EXCERPTED DATA Start Marker

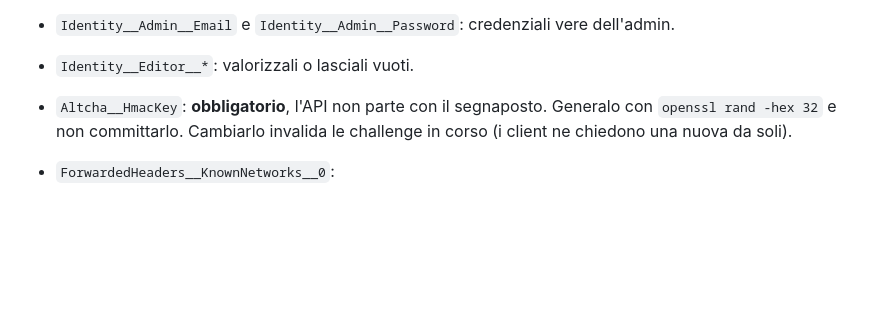
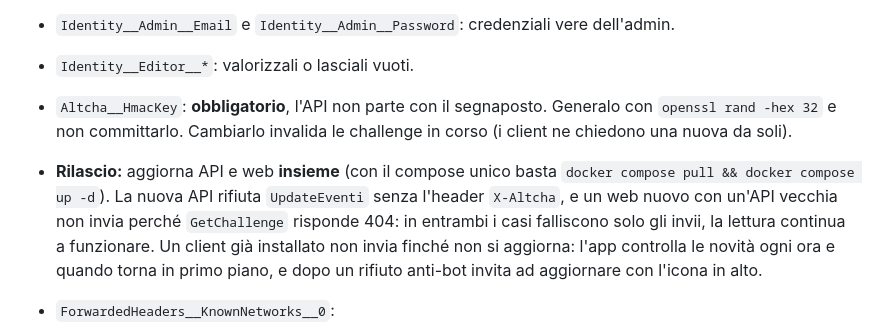
Before and after one commit to AngeloDotNet/SagreEventi.SQLServer, a Markdown page: DEPLOY.md, the part around the change. GitHub-like rendering; blank space fills up the shorter version.

Commit message:
docs(deploy): fix the release order
With the anti-bot check, a new API rejects writes without the X-Altcha
header and a new web with an old API cannot send: document that the API
and the web must be updated together and how installed clients catch up.

Co-Authored-By: Claude Sonnet 5.5 <noreply@anthropic.com>

```diff
--- a/DEPLOY.md
+++ b/DEPLOY.md
@@ -102,6 +102,7 @@ Da sistemare:
 - `Identity__Admin__Email` e `Identity__Admin__Password`: credenziali vere dell'admin.
 - `Identity__Editor__*`: valorizzali o lasciali vuoti.
 - `Altcha__HmacKey`: **obbligatorio**, l'API non parte con il segnaposto. Generalo con `openssl rand -hex 32` e non committarlo. Cambiarlo invalida le challenge in corso (i client ne chiedono una nuova da soli).
+- **Rilascio:** aggiorna API e web **insieme** (con il compose unico basta `docker compose pull && docker compose up -d`). La nuova API rifiuta `UpdateEventi` senza l'header `X-Altcha`, e un web nuovo con un'API vecchia non invia perché `GetChallenge` risponde 404: in entrambi i casi falliscono solo gli invii, la lettura continua a funzionare. Un client già installato non invia finché non si aggiorna: l'app controlla le novità ogni ora e quando torna in primo piano, e dopo un rifiuto anti-bot invita ad aggiornare con l'icona in alto.
 - `ForwardedHeaders__KnownNetworks__0`:
   - compose unico: è la subnet della rete che il compose crea (default `172.29.250.0/24`); cambiala solo se è già usata da un'altra rete dell'host (`docker network ls` e `docker network inspect`);
   - compose separati: la subnet reale di `docker-net`:
```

EXCERPTED DATA End Marker

- _PROBLEM DETAILS_
The entries are to be printed exactly as written; the pictures are to be left out.

- _RESPONSE TO THE TASK_
Before and after one commit to AngeloDotNet/SagreEventi.SQLServer, a Markdown page: DEPLOY.md, the part around the change. GitHub-like rendering; blank space fills up the shorter version.

Commit message:
docs(deploy): fix the release order
With the anti-bot check, a new API rejects writes without the X-Altcha
header and a new web with an old API cannot send: document that the API
and the web must be updated together and how installed clients catch up.

Co-Authored-By: Claude Sonnet 5.5 <noreply@anthropic.com>

```diff
--- a/DEPLOY.md
+++ b/DEPLOY.md
@@ -102,6 +102,7 @@ Da sistemare:
 - `Identity__Admin__Email` e `Identity__Admin__Password`: credenziali vere dell'admin.
 - `Identity__Editor__*`: valorizzali o lasciali vuoti.
 - `Altcha__HmacKey`: **obbligatorio**, l'API non parte con il segnaposto. Generalo con `openssl rand -hex 32` e non committarlo. Cambiarlo invalida le challenge in corso (i client ne chiedono una nuova da soli).
+- **Rilascio:** aggiorna API e web **insieme** (con il compose unico basta `docker compose pull && docker compose up -d`). La nuova API rifiuta `UpdateEventi` senza l'header `X-Altcha`, e un web nuovo con un'API vecchia non invia perché `GetChallenge` risponde 404: in entrambi i casi falliscono solo gli invii, la lettura continua a funzionare. Un client già installato non invia finché non si aggiorna: l'app controlla le novità ogni ora e quando torna in primo piano, e dopo un rifiuto anti-bot invita ad aggiornare con l'icona in alto.
 - `ForwardedHeaders__KnownNetworks__0`:
   - compose unico: è la subnet della rete che il compose crea (default `172.29.250.0/24`); cambiala solo se è già usata da un'altra rete dell'host (`docker network ls` e `docker network inspect`);
   - compose separati: la subnet reale di `docker-net`:
```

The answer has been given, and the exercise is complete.